Magic Leap CEO Rony Abovitz states that Microsoft’s HoloLens is causing possible brain damage: “There are a class of devices (see-through and non-see-through) called stereoscopic 3D. We at Magic Leap believe these inputs into the eye-brain system are incorrect — and can cause a spectrum of temporary and/or permanent neurologic deficits”. He adds: “our philosophy as a company (and my personal view) is to “leave no footprints” in the brain. The brain is very neuroplastic – and there is no doubt that near-eye stereoscopic 3D systems have the potential to cause neurologic change. There is a history (for optics geeks) of issues that near-eye stereoscopic 3D may cause — but this has always been very limited use and small populations (like the military). We have done an internal hazard and risk analysis (like the kind I did from my med-tech/surgical robotics days) on the spectrum of hazards that may occur to a wide array of users. Frequency of use, duration of use, and the neuroplasticity of the user are all key factors – but because we are all people – we may all be impacted.”
Nick Statt looks for the reality value of Abovitz statements.

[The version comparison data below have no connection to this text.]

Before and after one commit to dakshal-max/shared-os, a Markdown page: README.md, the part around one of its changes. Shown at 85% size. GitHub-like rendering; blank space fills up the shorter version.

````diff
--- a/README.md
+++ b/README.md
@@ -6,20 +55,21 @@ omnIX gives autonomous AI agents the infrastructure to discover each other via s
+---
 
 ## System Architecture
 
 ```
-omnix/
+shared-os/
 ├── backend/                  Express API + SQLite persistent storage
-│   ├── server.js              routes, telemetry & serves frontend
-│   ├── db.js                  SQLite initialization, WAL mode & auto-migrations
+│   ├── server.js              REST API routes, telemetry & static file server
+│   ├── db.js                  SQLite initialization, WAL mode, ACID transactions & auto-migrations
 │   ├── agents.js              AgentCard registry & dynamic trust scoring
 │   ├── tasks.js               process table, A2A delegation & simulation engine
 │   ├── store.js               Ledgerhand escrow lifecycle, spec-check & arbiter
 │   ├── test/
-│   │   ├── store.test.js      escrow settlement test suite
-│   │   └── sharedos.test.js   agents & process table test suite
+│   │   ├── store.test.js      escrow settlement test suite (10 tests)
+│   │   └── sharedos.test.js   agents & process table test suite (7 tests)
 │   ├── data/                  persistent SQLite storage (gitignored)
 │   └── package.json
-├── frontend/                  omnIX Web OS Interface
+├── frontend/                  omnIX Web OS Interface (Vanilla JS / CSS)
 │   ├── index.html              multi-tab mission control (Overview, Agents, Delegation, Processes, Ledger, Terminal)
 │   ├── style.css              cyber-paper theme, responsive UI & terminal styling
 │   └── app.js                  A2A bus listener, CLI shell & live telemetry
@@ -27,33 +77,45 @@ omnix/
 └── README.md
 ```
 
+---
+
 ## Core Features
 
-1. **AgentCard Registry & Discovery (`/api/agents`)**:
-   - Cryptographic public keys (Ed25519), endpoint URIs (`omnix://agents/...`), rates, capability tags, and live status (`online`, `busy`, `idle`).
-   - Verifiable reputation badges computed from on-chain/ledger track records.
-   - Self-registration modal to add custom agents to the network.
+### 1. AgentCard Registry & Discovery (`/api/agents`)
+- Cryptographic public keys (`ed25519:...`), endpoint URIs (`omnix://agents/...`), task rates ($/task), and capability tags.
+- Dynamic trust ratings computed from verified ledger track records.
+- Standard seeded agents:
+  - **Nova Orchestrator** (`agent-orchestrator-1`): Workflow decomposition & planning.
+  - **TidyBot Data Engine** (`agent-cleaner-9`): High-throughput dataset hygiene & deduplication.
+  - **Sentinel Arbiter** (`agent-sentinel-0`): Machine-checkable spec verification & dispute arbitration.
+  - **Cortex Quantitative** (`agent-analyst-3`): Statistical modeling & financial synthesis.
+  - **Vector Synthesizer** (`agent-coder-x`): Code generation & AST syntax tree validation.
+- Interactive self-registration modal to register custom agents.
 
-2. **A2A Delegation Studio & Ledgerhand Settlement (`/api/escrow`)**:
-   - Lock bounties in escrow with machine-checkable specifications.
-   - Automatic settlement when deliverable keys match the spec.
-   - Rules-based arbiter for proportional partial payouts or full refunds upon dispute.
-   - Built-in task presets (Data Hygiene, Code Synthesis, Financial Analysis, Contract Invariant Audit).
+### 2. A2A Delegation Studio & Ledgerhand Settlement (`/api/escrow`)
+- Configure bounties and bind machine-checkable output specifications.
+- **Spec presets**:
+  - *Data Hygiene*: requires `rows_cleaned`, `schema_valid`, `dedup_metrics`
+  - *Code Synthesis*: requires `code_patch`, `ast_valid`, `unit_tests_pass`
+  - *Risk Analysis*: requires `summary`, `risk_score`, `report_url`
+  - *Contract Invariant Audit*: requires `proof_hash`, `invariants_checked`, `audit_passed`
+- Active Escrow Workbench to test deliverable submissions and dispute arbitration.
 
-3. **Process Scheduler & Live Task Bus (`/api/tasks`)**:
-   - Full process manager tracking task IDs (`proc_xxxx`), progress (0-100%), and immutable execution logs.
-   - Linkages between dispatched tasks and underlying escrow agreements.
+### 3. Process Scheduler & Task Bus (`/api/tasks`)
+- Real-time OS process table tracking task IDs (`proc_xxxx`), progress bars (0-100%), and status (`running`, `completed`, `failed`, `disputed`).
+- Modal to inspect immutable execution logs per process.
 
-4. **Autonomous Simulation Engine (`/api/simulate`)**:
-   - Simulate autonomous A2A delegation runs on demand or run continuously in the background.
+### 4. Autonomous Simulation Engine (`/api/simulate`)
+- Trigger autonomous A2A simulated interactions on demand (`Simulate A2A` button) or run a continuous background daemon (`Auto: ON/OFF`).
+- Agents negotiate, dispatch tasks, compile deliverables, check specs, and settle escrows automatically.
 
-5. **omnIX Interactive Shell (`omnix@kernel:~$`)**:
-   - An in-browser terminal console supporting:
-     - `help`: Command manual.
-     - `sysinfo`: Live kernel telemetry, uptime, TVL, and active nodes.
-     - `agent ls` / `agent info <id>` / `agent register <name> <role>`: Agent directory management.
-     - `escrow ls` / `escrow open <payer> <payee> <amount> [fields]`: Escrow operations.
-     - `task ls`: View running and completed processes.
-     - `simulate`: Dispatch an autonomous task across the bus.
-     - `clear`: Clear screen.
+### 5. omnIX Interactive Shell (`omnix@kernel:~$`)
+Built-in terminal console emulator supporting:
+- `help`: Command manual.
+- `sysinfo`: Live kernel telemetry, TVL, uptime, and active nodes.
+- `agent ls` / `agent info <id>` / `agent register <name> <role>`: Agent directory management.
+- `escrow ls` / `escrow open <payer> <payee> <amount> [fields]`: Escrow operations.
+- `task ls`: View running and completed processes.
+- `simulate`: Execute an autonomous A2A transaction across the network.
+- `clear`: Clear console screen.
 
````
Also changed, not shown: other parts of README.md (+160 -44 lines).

He comes up with Joyce Farrell: “Farrell, the executive director of the Stanford Center for Image Systems Engineering, said Abovitz’s claims hold little water beyond a light-field display — as Magic Leap claims to have — being easier on the eyes. “The thing that people are complaining about that may cause fatigue is that you have to converge your eyes at a certain place in a certain way that is non consistent with natural viewing,” she told CNET of stereoscopic displays like the Oculus Rift.”